Brian Nick, chief investment strategist
After a long period in which markets were focused on “upside” risks – e.g., inflation and rising interest rates – news of the Omicron variant of COVID-19 has caused investors to refocus on downside risks to both economic activity and financial market performance in 2022. The impact thus far has been chiefly felt through measures like implied volatility (VIX) and the equity risk premium (equity valuations down, bond yields down), both of which traditionally occur during periods of elevated uncertainty about the virus or the policy response to it.
The virus itself does not have a large economic impact, but fear of the virus, exhibited through mitigation policies (i.e., lockdowns) or diminished consumer spending or employment growth, can have a large effect as we saw during the Delta variant wave over the summer. Markets have to this point been able to look past the immediate impact of the virus and through to the eventual recovery. In addition, the economic impact of each wave of COVID-19 has been smaller than the one before it, as consumer adapt and governments narrow their range of mitigation measures to what is a) effective; and b) politically viable. One of the largest economic impacts in 2020 came from school closures, which seem very unlikely to resume in any but the worst case scenario for Omicron.

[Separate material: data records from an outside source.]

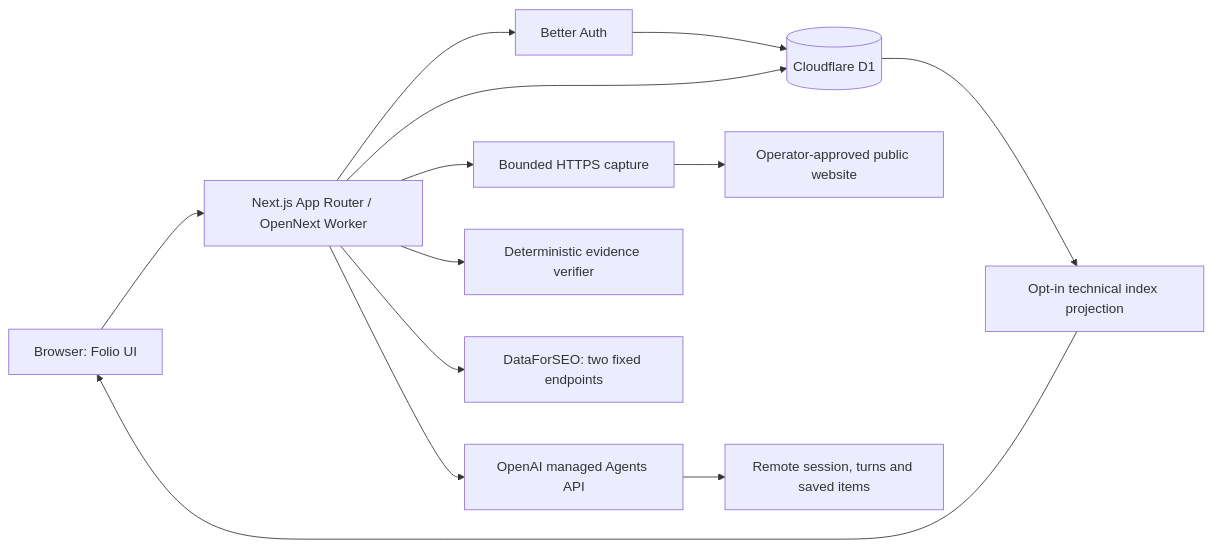
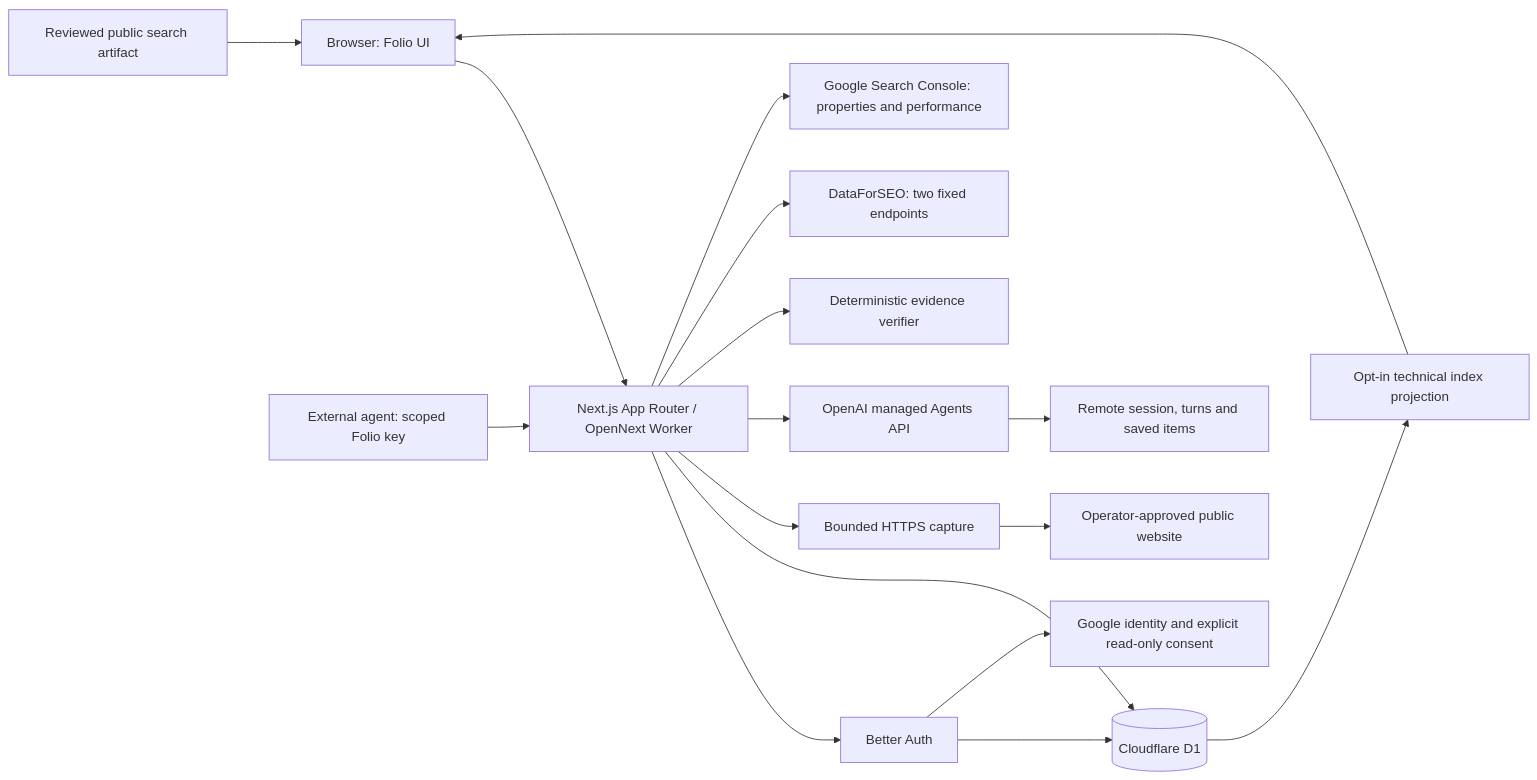
The diagram in ARCHITECTURE.md (justrach/folio), drawn with Mermaid before and after one commit. The commit also changed other lines of this file and 189 other files, not shown here.

First line of the commit message:
Connect private search rankings, real workspace reports, and the agent API

````diff
--- a/ARCHITECTURE.md
+++ b/ARCHITECTURE.md
@@ -9,15 +9,19 @@
 ```mermaid
 flowchart LR
   Browser[Browser: Folio UI] --> Next[Next.js App Router / OpenNext Worker]
+  Client[External agent: scoped Folio key] --> Next
   Next --> Auth[Better Auth]
   Auth --> D1[(Cloudflare D1)]
   Next --> D1
   Next --> Capture[Bounded HTTPS capture]
   Capture --> Website[Operator-approved public website]
   Next --> Agents[OpenAI managed Agents API]
   Agents --> Saved[Remote session, turns and saved items]
   Next --> Verify[Deterministic evidence verifier]
   Next --> SEO[DataForSEO: two fixed endpoints]
+  Auth --> Google[Google identity and explicit read-only consent]
+  Next --> GSC[Google Search Console: properties and performance]
   D1 --> Public[Opt-in technical index projection]
   Public --> Browser
+  Artifact[Reviewed public search artifact] --> Browser
 ```
````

Alexandre Tavazzi, global strategist, head of CIO Office & CIO Asia
Pictet Wealth Management
Our 2022 scenario assumes Omicron would not derail economic recovery in 2022. We will stick to our scenario if Omicron turns out to spread rapidly but cause only mild symptoms, saving ICU units. This case would require a well-diversified portfolio that includes companies that have pricing power, beneficiaries of economic recovery, and capital spending plans. Equities should do reasonably well, as we expect around 8% of total return from global equity markets in 2022.
If its effects are more serious, then a more defensive stance must be taken as growth will suffer in 2022, particularly for service sectors. WFH will be again favored, as governments and central banks come to the rescue of private corporations again. Recovery will be at risk and growth companies will be the winners in the equity market, as this segment contains large tech companies that benefit from digital consumption. The expected Fed interest rates hikes would potentially be at risk, and equity markets would correct.

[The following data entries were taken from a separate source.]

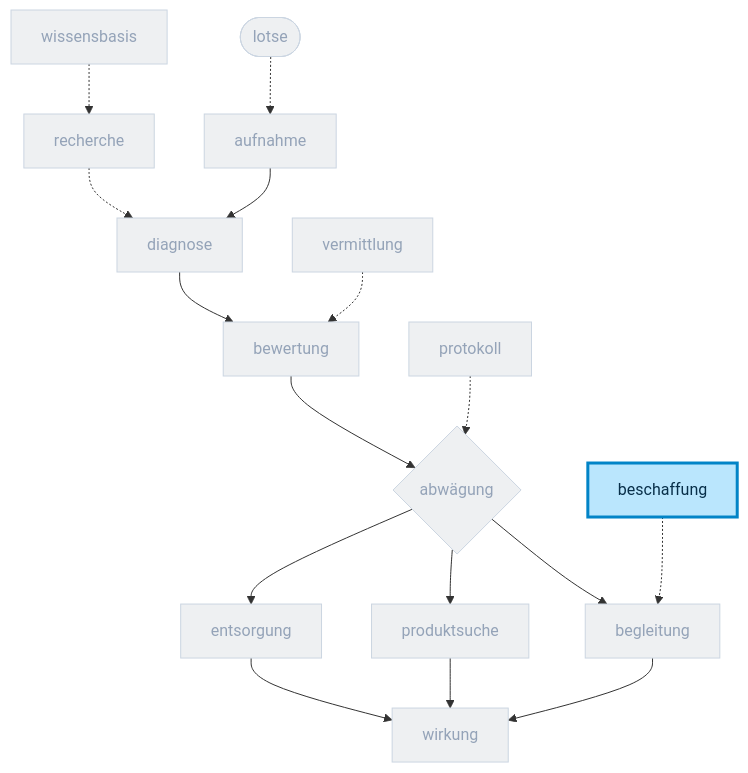
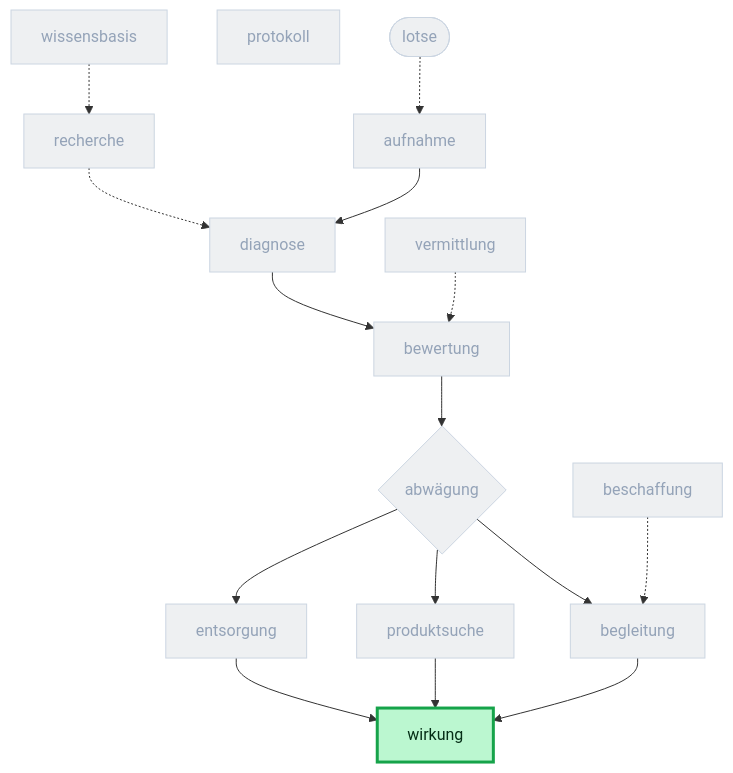
Before and after one commit to DigitaleOberlausitz/hackathon2026_RepairApp: diagram 13 of 15 in docs/folien/runtime-roles.adoc, drawn with Mermaid. The commit also changed other lines of this file and 2 other files, not shown here.

First line of the commit message:
docs(folien): Rollen-Folien narrativ (just-in-time) ordnen + schärfere Diagramme

```diff
--- a/docs/folien/runtime-roles.adoc
+++ b/docs/folien/runtime-roles.adoc
@@ -691,31 +710,30 @@
 [mermaid]
 ....
 flowchart TB
   classDef dim fill:#eef0f2,stroke:#cbd5e1,color:#94a3b8
-  classDef active fill:#bae6fd,stroke:#0284c7,stroke-width:3px,color:#082f49
+  classDef active fill:#bbf7d0,stroke:#16a34a,stroke-width:3px,color:#052e16
   lotse([lotse]):::dim
   aufnahme[aufnahme]:::dim
   diagnose[diagnose]:::dim
   bewertung[bewertung]:::dim
   abwaegung{abwägung}:::dim
   begleitung[begleitung]:::dim
   produktsuche[produktsuche]:::dim
   entsorgung[entsorgung]:::dim
   wirkung[wirkung]:::dim
   recherche[recherche]:::dim
   vermittlung[vermittlung]:::dim
   beschaffung[beschaffung]:::dim
   protokoll[protokoll]:::dim
   wissensbasis[wissensbasis]:::dim
   lotse -.-> aufnahme
   aufnahme --> diagnose --> bewertung --> abwaegung
   abwaegung --> begleitung --> wirkung
   abwaegung --> produktsuche --> wirkung
   abwaegung --> entsorgung --> wirkung
   recherche -.-> diagnose
   vermittlung -.-> bewertung
   beschaffung -.-> begleitung
-  protokoll -.-> abwaegung
   wissensbasis -.-> recherche
-  class beschaffung active
+  class wirkung active
 ....
```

Ben Luk, senior multi asset strategist
State Street Global Markets
While it’s still too early to determine the impact of the Omicron variant, we believe it often comes down to two scenario, which is either “bad news is good news” or “bad news is bad news,” and we are leaning towards the latter scenario given our investor behavior model recently moving from pro-risk to risk-neutral.
The optimistic outlook for risk (i.e. bad news become good news) in terms of the new variant is the drag on re-opening and consumption, which could spillover to a looser Fed, a weaker dollar and subsequent delay in tapering, rate hikes or both.However, we are increasingly concerned over persistent inflation as eight out of the ten factors that we track indicate prices trending higher on the back of seasonality trends, supply side pressure, media intensity and last but not least, wage pressures. This creates additional challenge for the Fed to reverse course and be more accommodative even if the new variant is deemed more dangerous (i.e. bad news is bad news) especially when we compared how aggressive monetary policies were globally during the delta variant period.
This is not to say we should immediately tilt towards going defensive, but with real money already well positioning into risk, especially reflation assets such as equities and commodities, over the last twelve months coupled with aggregate cash levels moving back towards long-term average, we believe an overall risk-neutral approach would be more suitable irrespective of how the new variant will play out in the coming weeks.